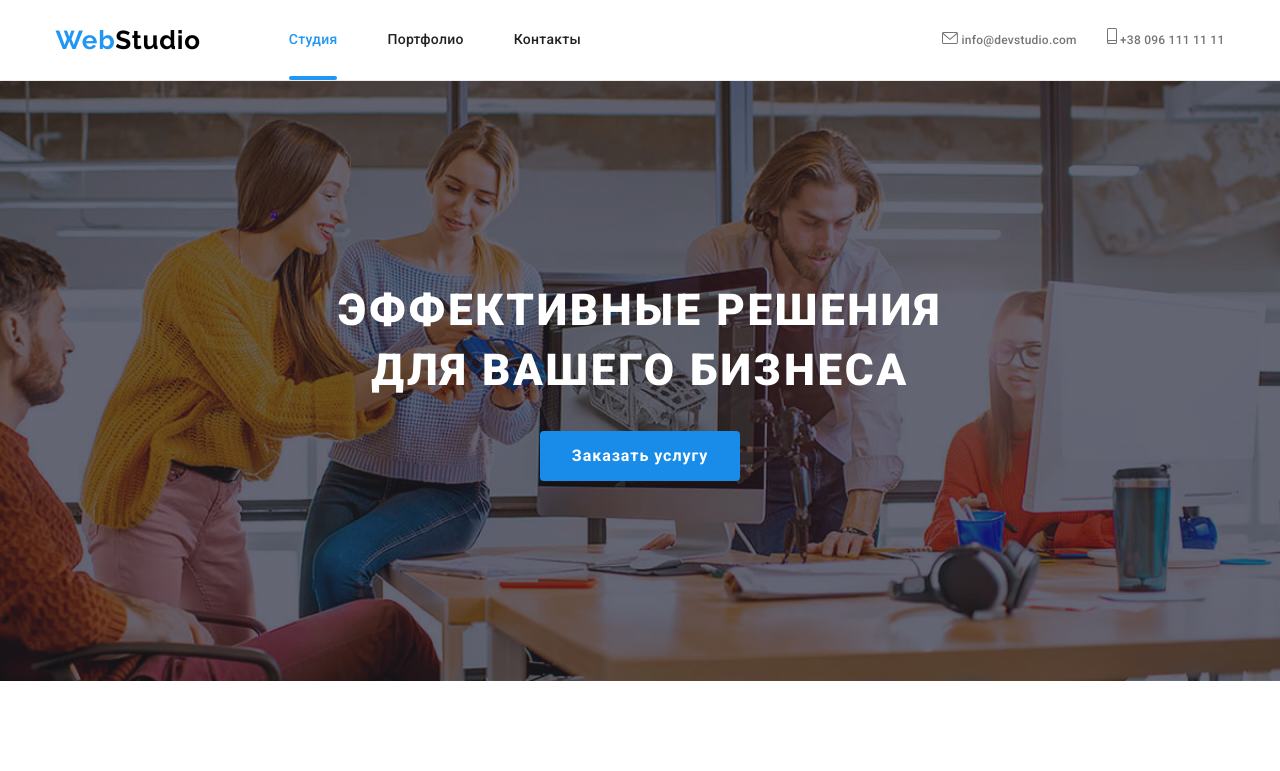
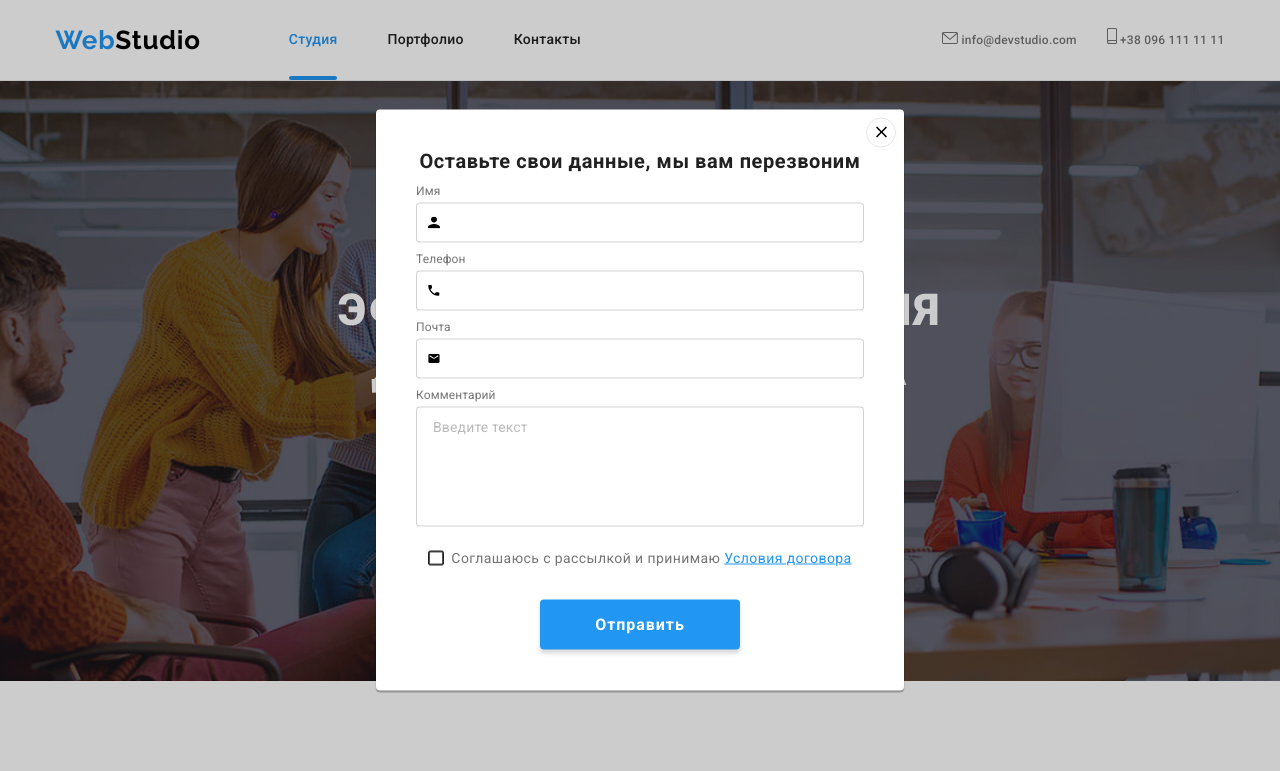
Before and after one commit to VasylMartin/goit-markup-hw-08, a plain HTML site: page index.html in a window 1280 px wide. Both pictures are taken after a click on the button "Заказать услугу". Shown: the top 771 px of the page. Drawn offline with nearby package versions, Linux system fonts and the light colour scheme.

Commit message:
modal + index done

```diff
--- a/index.html
+++ b/index.html
@@ -590,7 +590,7 @@
       </div>
     </footer>
     <!-- ====================BACKDROP==================== -->
-    <!-- <div class="backdrop is-hidden" data-modal>
+    <div class="backdrop is-hidden" data-modal>
       <div class="modal">
         <button type="button" class="modal-close-btn" data-modal-close>
           <svg class="modal-close-icon" width="18" height="18">
@@ -651,7 +651,7 @@
           <button type="submit" class="modal-submit">Отправить</button>
         </form>
       </div>
-    </div> -->
+    </div>
     <script src="./js/modal.js"></script>
     <script src="./js/menu.js"></script>
   </body>
--- a/sass/components/_modal-window.scss
+++ b/sass/components/_modal-window.scss
@@ -21,8 +21,8 @@
     top: 50%;
     left: 50%;
     transform: translate(-50%, -50%);
-    width: 528px;
-    height: 581px;
+    width: 450px;
+    height: 609px;
     background-color: var(--mtitle-hovbtn);
     box-shadow: 0px 1px 3px rgba(0, 0, 0, 0.12),
         0px 1px 1px rgba(0, 0, 0, 0.14),
@@ -58,7 +58,7 @@
 }
 
 .modal-input {
-    width: 448px;
+    width: 100%;
     height: 40px;
     border: 1px solid rgba(33, 33, 33, 0.2);
     box-sizing: border-box;
@@ -85,7 +85,7 @@
 
 .modal-message {
     resize: none;
-    width: 448px;
+    width: 100%;
     height: 120px;
     border: 1px solid rgba(33, 33, 33, 0.2);
     border-radius: 4px;
@@ -128,8 +128,8 @@
     text-decoration: underline;
     font-style: normal;
     font-weight: 400;
-    font-size: 14px;
-    line-height: 1.7;
+    font-size: 12px;
+    line-height: 1.166;
     letter-spacing: 0.03em;
     color: var(--hov-nav-contacts);
 }
@@ -137,8 +137,8 @@
 .contact-form-checkbox-label {
     font-style: normal;
     font-weight: 400;
-    font-size: 14px;
-    line-height: 1.7;
+    font-size: 12px;
+    line-height: 1.166;
     letter-spacing: 0.03em;
     color: var(--text);
     cursor: pointer;
@@ -176,3 +176,32 @@
     margin-bottom: 30px;
     justify-content: center;
 }
+
+@media screen and (max-width: 479px) {
+    .modal {
+        width: 100%;
+        height: 100%;
+    }
+
+    .contact-form-checkbox-label {
+        display: block;
+    }
+}
+
+//--===============================1199px-``================================-- //
+@media screen and (min-width: 1200px) {
+    .modal {
+        width: 528px;
+        height: 581px;
+    }
+
+    .contact-form-checkbox-label {
+        font-size: 14px;
+        line-height: 1.7;
+    }
+
+    .modal-link {
+        font-size: 14px;
+        line-height: 1.7;
+    }
+}
```
Also changed, not shown: css/main.css, css/main.min.css, 2 other files.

◆ **TASK INSTRUCTIONS**
Copy all records exactly, no images.

◆ **WORKED SOLUTION**
Before and after one commit to VasylMartin/goit-markup-hw-08, a plain HTML site: page index.html in a window 1280 px wide. Both pictures are taken after a click on the button "Заказать услугу". Shown: the top 771 px of the page. Drawn offline with nearby package versions, Linux system fonts and the light colour scheme.

Commit message:
modal + index done

```diff
--- a/index.html
+++ b/index.html
@@ -590,7 +590,7 @@
       </div>
     </footer>
     <!-- ====================BACKDROP==================== -->
-    <!-- <div class="backdrop is-hidden" data-modal>
+    <div class="backdrop is-hidden" data-modal>
       <div class="modal">
         <button type="button" class="modal-close-btn" data-modal-close>
           <svg class="modal-close-icon" width="18" height="18">
@@ -651,7 +651,7 @@
           <button type="submit" class="modal-submit">Отправить</button>
         </form>
       </div>
-    </div> -->
+    </div>
     <script src="./js/modal.js"></script>
     <script src="./js/menu.js"></script>
   </body>
--- a/sass/components/_modal-window.scss
+++ b/sass/components/_modal-window.scss
@@ -21,8 +21,8 @@
     top: 50%;
     left: 50%;
     transform: translate(-50%, -50%);
-    width: 528px;
-    height: 581px;
+    width: 450px;
+    height: 609px;
     background-color: var(--mtitle-hovbtn);
     box-shadow: 0px 1px 3px rgba(0, 0, 0, 0.12),
         0px 1px 1px rgba(0, 0, 0, 0.14),
@@ -58,7 +58,7 @@
 }
 
 .modal-input {
-    width: 448px;
+    width: 100%;
     height: 40px;
     border: 1px solid rgba(33, 33, 33, 0.2);
     box-sizing: border-box;
@@ -85,7 +85,7 @@
 
 .modal-message {
     resize: none;
-    width: 448px;
+    width: 100%;
     height: 120px;
     border: 1px solid rgba(33, 33, 33, 0.2);
     border-radius: 4px;
@@ -128,8 +128,8 @@
     text-decoration: underline;
     font-style: normal;
     font-weight: 400;
-    font-size: 14px;
-    line-height: 1.7;
+    font-size: 12px;
+    line-height: 1.166;
     letter-spacing: 0.03em;
     color: var(--hov-nav-contacts);
 }
@@ -137,8 +137,8 @@
 .contact-form-checkbox-label {
     font-style: normal;
     font-weight: 400;
-    font-size: 14px;
-    line-height: 1.7;
+    font-size: 12px;
+    line-height: 1.166;
     letter-spacing: 0.03em;
     color: var(--text);
     cursor: pointer;
@@ -176,3 +176,32 @@
     margin-bottom: 30px;
     justify-content: center;
 }
+
+@media screen and (max-width: 479px) {
+    .modal {
+        width: 100%;
+        height: 100%;
+    }
+
+    .contact-form-checkbox-label {
+        display: block;
+    }
+}
+
+//--===============================1199px-``================================-- //
+@media screen and (min-width: 1200px) {
+    .modal {
+        width: 528px;
+        height: 581px;
+    }
+
+    .contact-form-checkbox-label {
+        font-size: 14px;
+        line-height: 1.7;
+    }
+
+    .modal-link {
+        font-size: 14px;
+        line-height: 1.7;
+    }
+}
```
Also changed, not shown: css/main.css, css/main.min.css, 2 other files.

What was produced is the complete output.